Stored items
══════════════════════════════

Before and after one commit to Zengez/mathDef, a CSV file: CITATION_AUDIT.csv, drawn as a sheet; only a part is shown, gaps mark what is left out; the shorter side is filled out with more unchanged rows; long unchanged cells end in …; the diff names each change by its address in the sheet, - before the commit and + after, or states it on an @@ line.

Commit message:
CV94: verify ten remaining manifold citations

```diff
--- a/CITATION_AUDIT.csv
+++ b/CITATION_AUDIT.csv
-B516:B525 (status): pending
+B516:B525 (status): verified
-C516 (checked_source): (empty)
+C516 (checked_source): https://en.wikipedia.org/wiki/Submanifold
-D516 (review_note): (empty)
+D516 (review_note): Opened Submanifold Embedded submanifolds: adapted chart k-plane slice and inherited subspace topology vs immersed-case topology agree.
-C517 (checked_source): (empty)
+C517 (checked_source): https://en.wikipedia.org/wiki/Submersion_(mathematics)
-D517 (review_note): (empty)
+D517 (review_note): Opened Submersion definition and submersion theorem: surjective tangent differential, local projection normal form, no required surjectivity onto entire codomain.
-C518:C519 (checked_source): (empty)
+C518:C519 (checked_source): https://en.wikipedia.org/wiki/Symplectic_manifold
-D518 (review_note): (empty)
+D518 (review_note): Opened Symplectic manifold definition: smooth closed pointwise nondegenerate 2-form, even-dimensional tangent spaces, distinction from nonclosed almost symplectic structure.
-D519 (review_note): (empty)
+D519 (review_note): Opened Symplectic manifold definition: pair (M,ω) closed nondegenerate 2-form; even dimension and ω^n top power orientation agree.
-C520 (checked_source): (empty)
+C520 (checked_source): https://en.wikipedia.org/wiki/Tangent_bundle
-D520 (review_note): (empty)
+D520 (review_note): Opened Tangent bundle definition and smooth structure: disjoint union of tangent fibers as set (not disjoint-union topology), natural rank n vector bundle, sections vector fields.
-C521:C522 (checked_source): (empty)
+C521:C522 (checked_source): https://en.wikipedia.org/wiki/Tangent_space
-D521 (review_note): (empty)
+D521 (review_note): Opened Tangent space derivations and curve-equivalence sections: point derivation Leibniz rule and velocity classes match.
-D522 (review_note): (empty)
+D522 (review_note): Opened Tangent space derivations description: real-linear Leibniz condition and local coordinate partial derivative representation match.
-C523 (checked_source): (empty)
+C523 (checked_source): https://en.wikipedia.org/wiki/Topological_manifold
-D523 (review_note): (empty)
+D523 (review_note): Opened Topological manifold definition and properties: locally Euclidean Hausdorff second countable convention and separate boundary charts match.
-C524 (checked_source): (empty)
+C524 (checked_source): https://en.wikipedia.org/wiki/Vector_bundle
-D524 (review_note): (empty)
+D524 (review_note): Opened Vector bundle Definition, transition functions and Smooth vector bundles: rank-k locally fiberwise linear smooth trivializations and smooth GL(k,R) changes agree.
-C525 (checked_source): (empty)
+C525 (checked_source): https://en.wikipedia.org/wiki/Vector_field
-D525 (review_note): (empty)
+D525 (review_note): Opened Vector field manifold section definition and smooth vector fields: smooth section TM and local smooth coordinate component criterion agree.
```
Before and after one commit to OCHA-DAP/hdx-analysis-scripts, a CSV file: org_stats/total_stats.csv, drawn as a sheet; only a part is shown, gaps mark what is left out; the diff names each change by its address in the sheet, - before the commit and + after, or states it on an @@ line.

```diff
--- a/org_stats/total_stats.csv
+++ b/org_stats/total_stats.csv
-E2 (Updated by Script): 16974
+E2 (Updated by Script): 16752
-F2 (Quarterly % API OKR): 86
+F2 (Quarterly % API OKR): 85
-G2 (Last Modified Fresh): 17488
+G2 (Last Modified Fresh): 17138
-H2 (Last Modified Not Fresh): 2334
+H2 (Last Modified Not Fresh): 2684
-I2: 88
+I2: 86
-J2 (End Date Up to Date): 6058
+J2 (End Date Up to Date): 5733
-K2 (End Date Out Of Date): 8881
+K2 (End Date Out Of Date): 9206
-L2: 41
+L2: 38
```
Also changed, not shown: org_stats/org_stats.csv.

══════════════════════════════

▶ [ASSIGNMENT]: Give back each record above exactly as written.

▶ [ANSWER BOX]:
Before and after one commit to Zengez/mathDef, a CSV file: CITATION_AUDIT.csv, drawn as a sheet; only a part is shown, gaps mark what is left out; the shorter side is filled out with more unchanged rows; long unchanged cells end in …; the diff names each change by its address in the sheet, - before the commit and + after, or states it on an @@ line.

Commit message:
CV94: verify ten remaining manifold citations

```diff
--- a/CITATION_AUDIT.csv
+++ b/CITATION_AUDIT.csv
-B516:B525 (status): pending
+B516:B525 (status): verified
-C516 (checked_source): (empty)
+C516 (checked_source): https://en.wikipedia.org/wiki/Submanifold
-D516 (review_note): (empty)
+D516 (review_note): Opened Submanifold Embedded submanifolds: adapted chart k-plane slice and inherited subspace topology vs immersed-case topology agree.
-C517 (checked_source): (empty)
+C517 (checked_source): https://en.wikipedia.org/wiki/Submersion_(mathematics)
-D517 (review_note): (empty)
+D517 (review_note): Opened Submersion definition and submersion theorem: surjective tangent differential, local projection normal form, no required surjectivity onto entire codomain.
-C518:C519 (checked_source): (empty)
+C518:C519 (checked_source): https://en.wikipedia.org/wiki/Symplectic_manifold
-D518 (review_note): (empty)
+D518 (review_note): Opened Symplectic manifold definition: smooth closed pointwise nondegenerate 2-form, even-dimensional tangent spaces, distinction from nonclosed almost symplectic structure.
-D519 (review_note): (empty)
+D519 (review_note): Opened Symplectic manifold definition: pair (M,ω) closed nondegenerate 2-form; even dimension and ω^n top power orientation agree.
-C520 (checked_source): (empty)
+C520 (checked_source): https://en.wikipedia.org/wiki/Tangent_bundle
-D520 (review_note): (empty)
+D520 (review_note): Opened Tangent bundle definition and smooth structure: disjoint union of tangent fibers as set (not disjoint-union topology), natural rank n vector bundle, sections vector fields.
-C521:C522 (checked_source): (empty)
+C521:C522 (checked_source): https://en.wikipedia.org/wiki/Tangent_space
-D521 (review_note): (empty)
+D521 (review_note): Opened Tangent space derivations and curve-equivalence sections: point derivation Leibniz rule and velocity classes match.
-D522 (review_note): (empty)
+D522 (review_note): Opened Tangent space derivations description: real-linear Leibniz condition and local coordinate partial derivative representation match.
-C523 (checked_source): (empty)
+C523 (checked_source): https://en.wikipedia.org/wiki/Topological_manifold
-D523 (review_note): (empty)
+D523 (review_note): Opened Topological manifold definition and properties: locally Euclidean Hausdorff second countable convention and separate boundary charts match.
-C524 (checked_source): (empty)
+C524 (checked_source): https://en.wikipedia.org/wiki/Vector_bundle
-D524 (review_note): (empty)
+D524 (review_note): Opened Vector bundle Definition, transition functions and Smooth vector bundles: rank-k locally fiberwise linear smooth trivializations and smooth GL(k,R) changes agree.
-C525 (checked_source): (empty)
+C525 (checked_source): https://en.wikipedia.org/wiki/Vector_field
-D525 (review_note): (empty)
+D525 (review_note): Opened Vector field manifold section definition and smooth vector fields: smooth section TM and local smooth coordinate component criterion agree.
```
Before and after one commit to OCHA-DAP/hdx-analysis-scripts, a CSV file: org_stats/total_stats.csv, drawn as a sheet; only a part is shown, gaps mark what is left out; the diff names each change by its address in the sheet, - before the commit and + after, or states it on an @@ line.

```diff
--- a/org_stats/total_stats.csv
+++ b/org_stats/total_stats.csv
-E2 (Updated by Script): 16974
+E2 (Updated by Script): 16752
-F2 (Quarterly % API OKR): 86
+F2 (Quarterly % API OKR): 85
-G2 (Last Modified Fresh): 17488
+G2 (Last Modified Fresh): 17138
-H2 (Last Modified Not Fresh): 2334
+H2 (Last Modified Not Fresh): 2684
-I2: 88
+I2: 86
-J2 (End Date Up to Date): 6058
+J2 (End Date Up to Date): 5733
-K2 (End Date Out Of Date): 8881
+K2 (End Date Out Of Date): 9206
-L2: 41
+L2: 38
```
Also changed, not shown: org_stats/org_stats.csv.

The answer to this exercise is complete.